In 2014, Mrs Barsby paid $14,000 of her own money to save the cottage from the risk of demolition.
Last August, she applied to the Dunedin City Council for resource consent to move the cottage to the grounds of the council-owned gasworks museum, where it would help deliver a stronger sense of social history.
Gasworks organisers plan to use the cottage as a display building, facing Braemar St, and diagonally opposite to its original location.
A resource consent for the move had since been gained, but last December Mrs Barsby, a museum board member, was advised that complications resulting from the unexpected discovery of a historic drainage easement on the gasworks site meant that a building consent could not be issued until the matter was clarified.
And several break-ins over the years, most recently about a fortnight ago, have added to her concerns about protecting the cottage.
"I’m feeling frustrated but it’s tempered with the reality that things take time, there are processes one has to go through," she said.
"The real concern is the longer it’s left the more it starts to deteriorate, through neglect and vandalism and the difficulties that we face in terms of restoration and conserving it are the greater," she said.
Council property services group manager David Bainbridge-Zafar said the relocation of the cottage had been held up by the presence of a historic stormwater easement across the museum site, which connected to the adjacent Countdown supermarket.

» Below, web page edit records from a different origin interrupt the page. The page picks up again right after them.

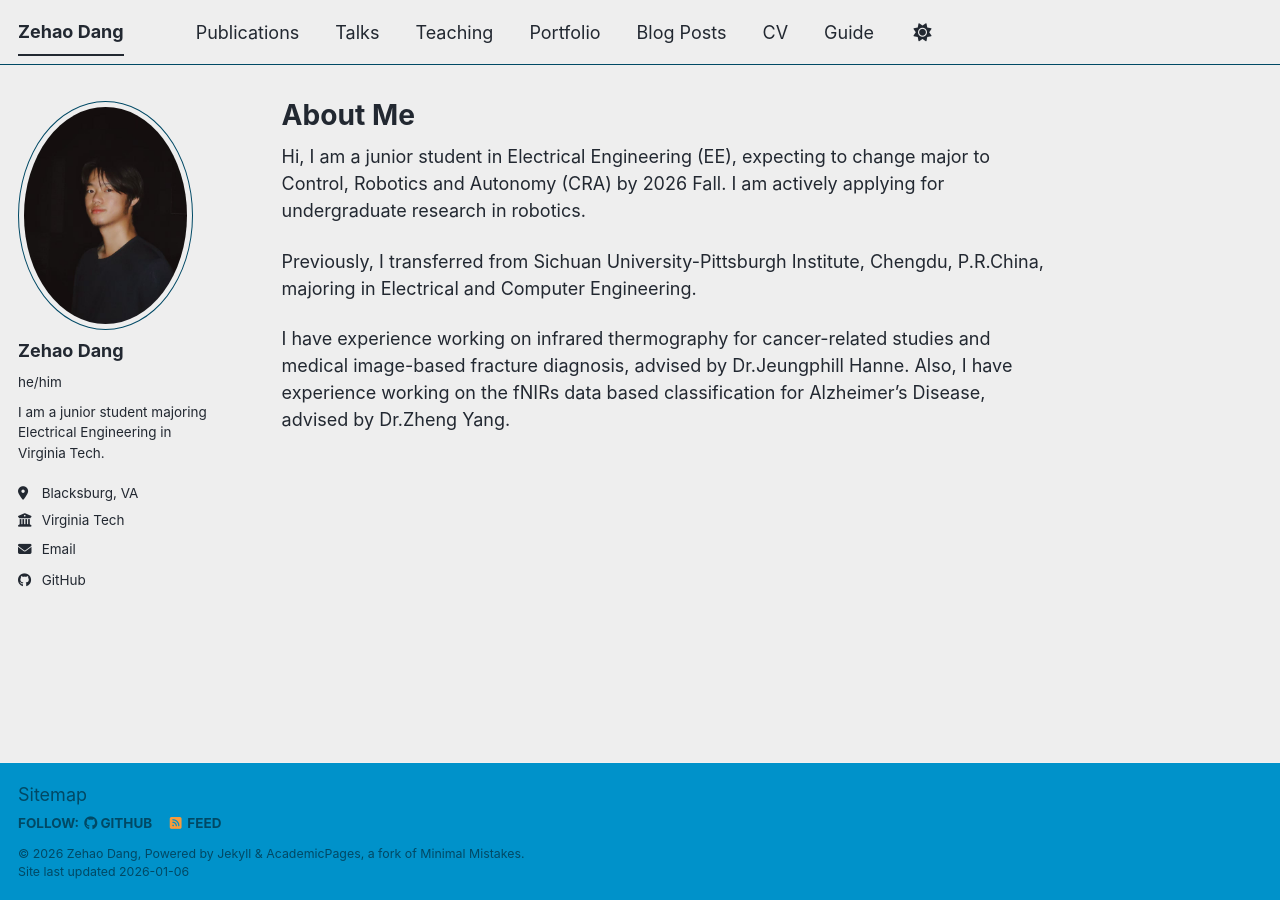
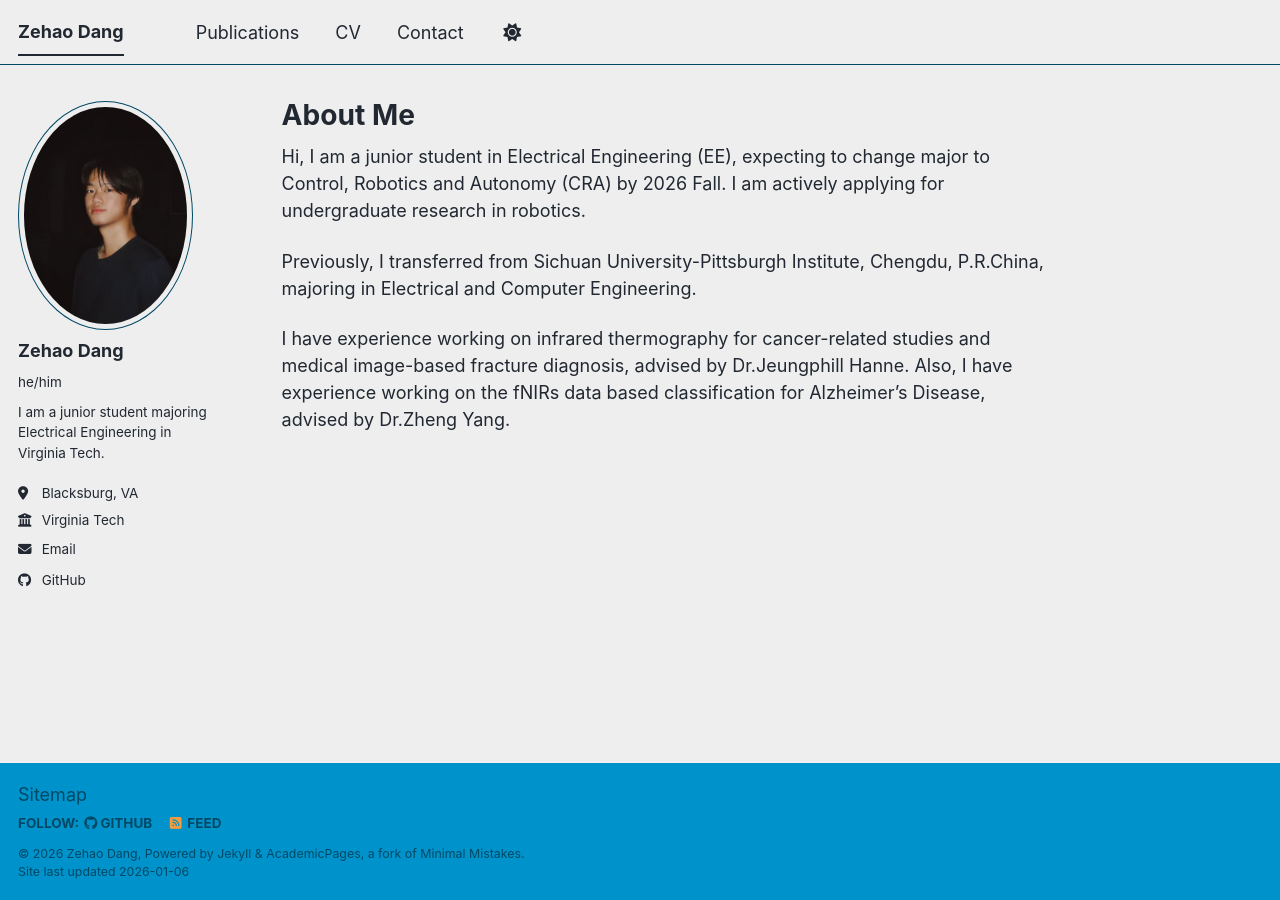
Before and after one commit to ZehaoDang1127/ZehaoDang1127.github.io, a Jekyll site: the page built from _pages/about.md, in a window 1280 px wide. Built offline with Jekyll 4.4.1, drawn with Linux system fonts in a browser that asks for light colours; a script bundle is joined from its source files by our own code; library files that are not in the unit come from our copies.

Commit message:
Update navigation links in navigation.yml
Removed several navigation items and added 'Contact' link.

```diff
--- a/_data/navigation.yml
+++ b/_data/navigation.yml
@@ -11,23 +11,11 @@
   - title: "Publications"
     url: /publications/
 
-  - title: "Talks"
-    url: /talks/
-
-  - title: "Teaching"
-    url: /teaching/
-
-  - title: "Portfolio"
-    url: /portfolio/
-
-  - title: "Blog Posts"
-    url: /year-archive/
-
   - title: "CV"
     url: /cv/
 
+  - title: "Contact"
+    url: /contact/
+
   # - title: "CV"
   #   url: /cv-json/
-
-  - title: "Guide"
-    url: /markdown/
```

"We are working with Countdown to investigate whether this stormwater infrastructure is still required or can be surrendered," Mr Bainbridge-Zafar said.